Extraordinary Form 1962 Missal
Starting a collection of easier propers for the Extraordinary Form. A pair of Alleluias and two Offertory antiphons to start the ball rolling.
An usher approached me, tapping on my shoulder. This was the last straw.
Bells are rung and the organ played at the “Gloria”—but then stay silent until the Easter Vigil “Gloria.”
“The faith of many was quite infantile, I would say.” —Paul Inwood, talking about preconciliar Catholics
Including the rubrics for Sung Masses and a special English translation.
“While most worshipers were stumbling through the Introit or Collect, a few fluent in Latin would be loudly racing through the prayers.”

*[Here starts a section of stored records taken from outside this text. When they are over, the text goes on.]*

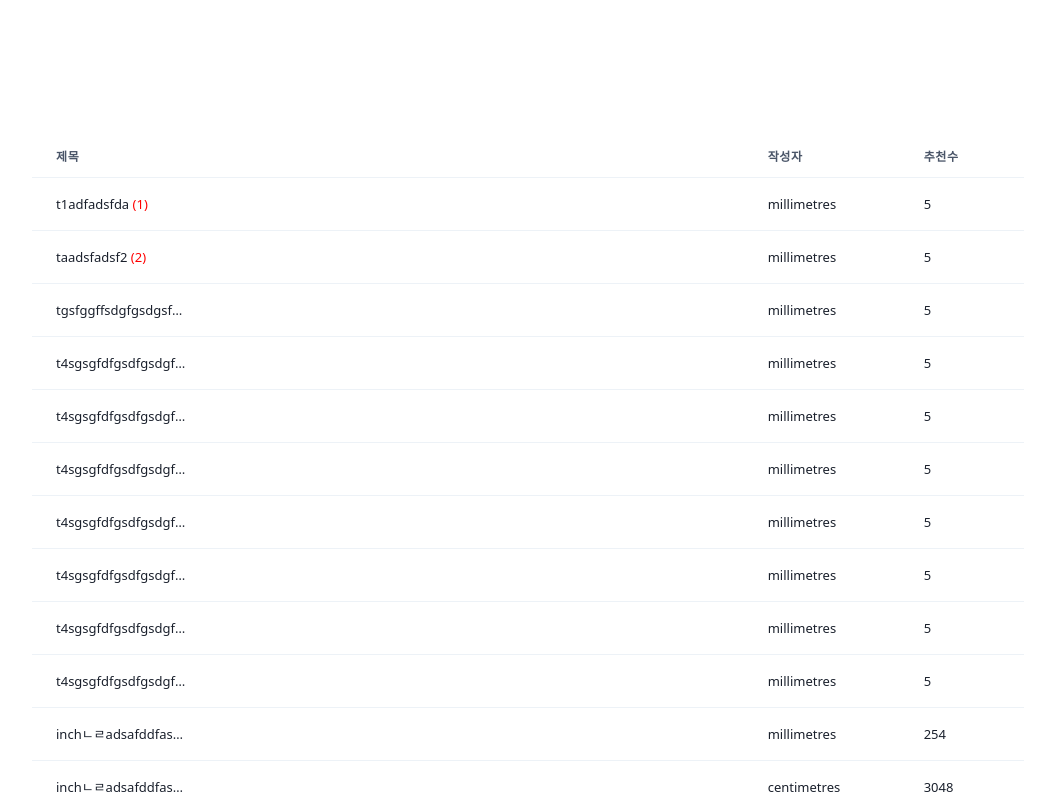
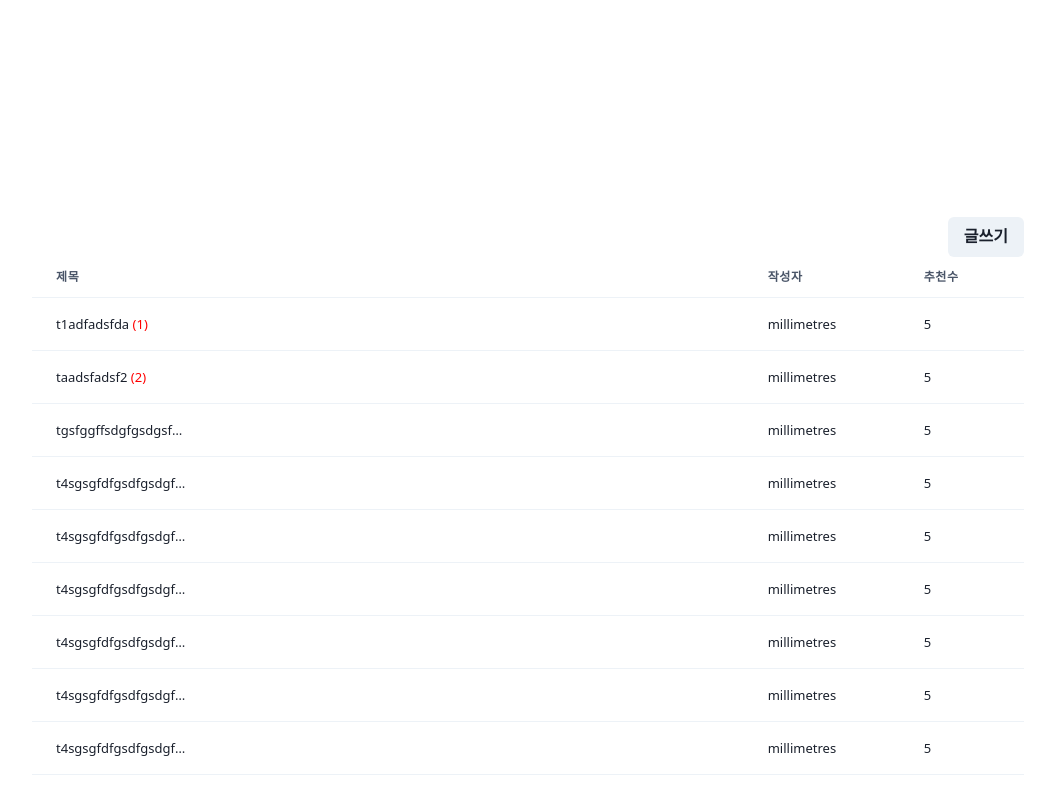
Before and after one commit to Butler-SIM/fff-front, a React (Create React App) app: page /board/detail/1 in a window 1280 px wide. Shown: the part 2900-3694 px from the top of the page, without its empty margins (112-1167 px from the left). Built offline with nearby package versions, Linux system fonts and the light colour scheme.

Commit message:
feat ckeditor

```diff
--- a/package.json
+++ b/package.json
@@ -5,6 +5,8 @@
   "dependencies": {
     "@chakra-ui/icons": "^2.1.1",
     "@chakra-ui/react": "^2.8.1",
+    "@ckeditor/ckeditor5-build-classic": "^39.0.2",
+    "@ckeditor/ckeditor5-react": "^6.1.0",
     "@emotion/react": "^11.11.1",
     "@emotion/styled": "^11.11.0",
     "@testing-library/jest-dom": "^5.17.0",
@@ -14,6 +16,7 @@
     "@types/node": "^12.20.55",
     "@types/react": "^18.2.21",
     "@types/react-dom": "^18.2.7",
+    "axios": "^1.5.0",
     "framer-motion": "^6.5.1",
     "react": "^18.2.0",
     "react-dom": "^18.2.0",
--- a/src/App.tsx
+++ b/src/App.tsx
@@ -11,6 +11,7 @@ import BoardDetail from "./components/board/BoardDetail";
 import LotteryBox from "./components/playground/LotteryBox";
 import { AuthProvider } from "./components/common/Auth/AuthContext";
 import LoginComponent from "./components/user/Login";
+import Writing from "./components/writing/Writing";
 
 const colors = {
   brand: {
@@ -41,6 +42,8 @@ export const App = () => (
             <Route path="/board-list" element={<BoardList />} />
             {/* 게시판 상세 */}
             <Route path="/board/detail/:boardId" element={<BoardDetail />} />
+            {/* 글쓰기 */}
+            <Route path="/free/writing" element={<Writing />} />
             {/* 놀이터 */}
             <Route path="/lotto" element={<LotteryBox />} />
             {/* 로그인 */}
--- /dev/null
+++ b/src/ckedtor.css
@@ -0,0 +1,9 @@
+.ck.ck-editor__editable:not(.ck-editor__nested-editable) {
+    min-height: 400px;
+    margin-bottom: 20px;
+  }
+
+.Editor{
+    min-height: 400px;
+    margin-bottom: 20px;
+  }
--- a/src/components/board/BoardList.tsx
+++ b/src/components/board/BoardList.tsx
@@ -12,6 +12,8 @@ import {
   Container,
   Text,
   useColorModeValue,
+  Button,
+  Flex,
 } from "@chakra-ui/react";
 import { useBreakpointValue } from "@chakra-ui/react";
 import { useState } from "react";
@@ -39,16 +41,32 @@ export function BoardListData(props: any) {
 
   return (
     <Box>
-      <Box
-        bg={useColorModeValue("gray.100", "gray.900")}
-      >
-        {props.title ? props.title : ""}
+          <Flex
+      direction="column"
+      justifyContent="space-between"
+      height="100%" // Adjust as needed
+    >
+      <Box>
+        <Box bg={useColorModeValue("gray.100", "gray.900")}>
+          {props.title ? props.title : ""}
+        </Box>
+
+        <Table
+          variant="simple"
+          fontSize={useBreakpointValue({ base: "10px", md: "13px" })}
+          mt={20}
+        >
+          {/* ... */}
+        </Table>
       </Box>
 
+      <Button alignSelf="flex-end">
+        <ChakraLink as={ReactRouterLink} to="/free/writing">글쓰기</ChakraLink>
+      </Button>
+    </Flex>
       <Table
         variant="simple"
         fontSize={useBreakpointValue({ base: "10px", md: "13px" })}
-        mt={20}
       >
         <Thead>
           <Tr>
@@ -125,8 +143,6 @@ export default function Main() {
       <Box
         mt={150}
         mb={20}
-        alignItems="center"
-        justifyContent="center"
       >
         <BoardListData title={"Today Best"}></BoardListData>
       </Box>
--- /dev/null
+++ b/src/components/common/CkEditor.jsx
@@ -0,0 +1,29 @@
+import React from "react";
+import { CKEditor } from "@ckeditor/ckeditor5-react";
+import ClassicEditor from "@ckeditor/ckeditor5-build-classic";
+
+const Editor = ({ onChange }) => {
+  const handleEditorChange = (event, editor) => {
+    const data = editor.getData();
+    onChange(data); // 내용이 변경될 때마다 상태 업데이트
+  };
+
+  return (
+    <CKEditor
+      editor={ClassicEditor}
+      data=""
+      onReady={(editor) => {
+        // console.log("Editor is ready to use!", editor);
+      }}
+      onChange={handleEditorChange}
+      onBlur={(event, editor) => {
+        // console.log("Blur.", editor);
+      }}
+      onFocus={(event, editor) => {
+        // console.log("Focus.", editor);
+      }}
+    />
+  );
+};
+
+export default Editor;
--- a/src/index.tsx
+++ b/src/index.tsx
@@ -5,7 +5,7 @@ import { App } from "./App"
 import reportWebVitals from "./reportWebVitals"
 import * as serviceWorker from "./serviceWorker"
 import "./lotto.css"
-
+import "./ckedtor.css"
 const container = document.getElementById("root")
 if (!container) throw new Error('Failed to find the root element');
 const root = ReactDOM.createRoot(container)
```
Also changed, not shown: 1 other file (tests, documents, lock files or other folders).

We’re not as smart as we’d thought … and our forefathers weren’t as dumb as we’d assumed.
A recent blog by Liturgical Press is titled “Growing Up Racist and Misogynist and Catholic.”
Msgr. Andrew Wadsworth will celebrate a Solemn High Mass in the Extraordinary Form this Friday evening in Philadelphia.
For me tradition is not going to the past, but going to the origins.
“A community is calling into question its very being when it suddenly declares its holiest and highest possession to be strictly forbidden … Can it be trusted any more about anything else?”
Perhaps after a few more decades of research, MIT will be able to design an attractive chapel.
“Many parishioners have told me their children especially love following the Mass in this missal because the pictures are so delightful.”
“What separates this Missal from the others is its sheer beauty.” — A Catholic Life Blog